### SUPPLIED RECORDS

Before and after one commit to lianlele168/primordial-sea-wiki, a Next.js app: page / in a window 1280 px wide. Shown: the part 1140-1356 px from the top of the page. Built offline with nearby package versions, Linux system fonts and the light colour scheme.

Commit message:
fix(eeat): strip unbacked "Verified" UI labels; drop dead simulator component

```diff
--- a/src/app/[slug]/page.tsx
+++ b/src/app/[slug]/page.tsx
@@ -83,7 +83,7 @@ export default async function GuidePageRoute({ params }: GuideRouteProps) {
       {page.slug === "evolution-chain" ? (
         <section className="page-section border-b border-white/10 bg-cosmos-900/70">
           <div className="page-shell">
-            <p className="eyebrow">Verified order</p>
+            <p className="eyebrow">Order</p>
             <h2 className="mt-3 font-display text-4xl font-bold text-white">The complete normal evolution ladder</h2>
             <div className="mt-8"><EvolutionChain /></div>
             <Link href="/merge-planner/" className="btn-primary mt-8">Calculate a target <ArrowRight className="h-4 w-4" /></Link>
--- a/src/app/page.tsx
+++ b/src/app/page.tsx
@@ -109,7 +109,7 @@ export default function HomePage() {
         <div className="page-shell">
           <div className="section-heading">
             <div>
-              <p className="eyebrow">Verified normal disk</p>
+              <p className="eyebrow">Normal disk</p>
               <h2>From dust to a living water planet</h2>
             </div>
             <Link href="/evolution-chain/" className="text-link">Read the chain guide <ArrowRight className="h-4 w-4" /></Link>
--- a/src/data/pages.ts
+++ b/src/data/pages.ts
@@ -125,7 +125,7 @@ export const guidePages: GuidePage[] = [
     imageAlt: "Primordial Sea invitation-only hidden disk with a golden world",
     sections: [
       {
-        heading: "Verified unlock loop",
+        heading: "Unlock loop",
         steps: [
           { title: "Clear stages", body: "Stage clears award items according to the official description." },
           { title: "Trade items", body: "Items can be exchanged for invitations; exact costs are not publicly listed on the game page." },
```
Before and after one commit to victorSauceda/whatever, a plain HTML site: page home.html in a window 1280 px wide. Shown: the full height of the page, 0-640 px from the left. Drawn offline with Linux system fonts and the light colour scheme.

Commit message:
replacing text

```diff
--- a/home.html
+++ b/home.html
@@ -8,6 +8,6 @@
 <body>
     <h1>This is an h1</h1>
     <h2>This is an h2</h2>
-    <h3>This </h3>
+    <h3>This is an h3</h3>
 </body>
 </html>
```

######

§ REQUIRED WORK: In the entries above, count each line holding the word "Link" and give that count alone.

§ YOUR SOLUTION: 2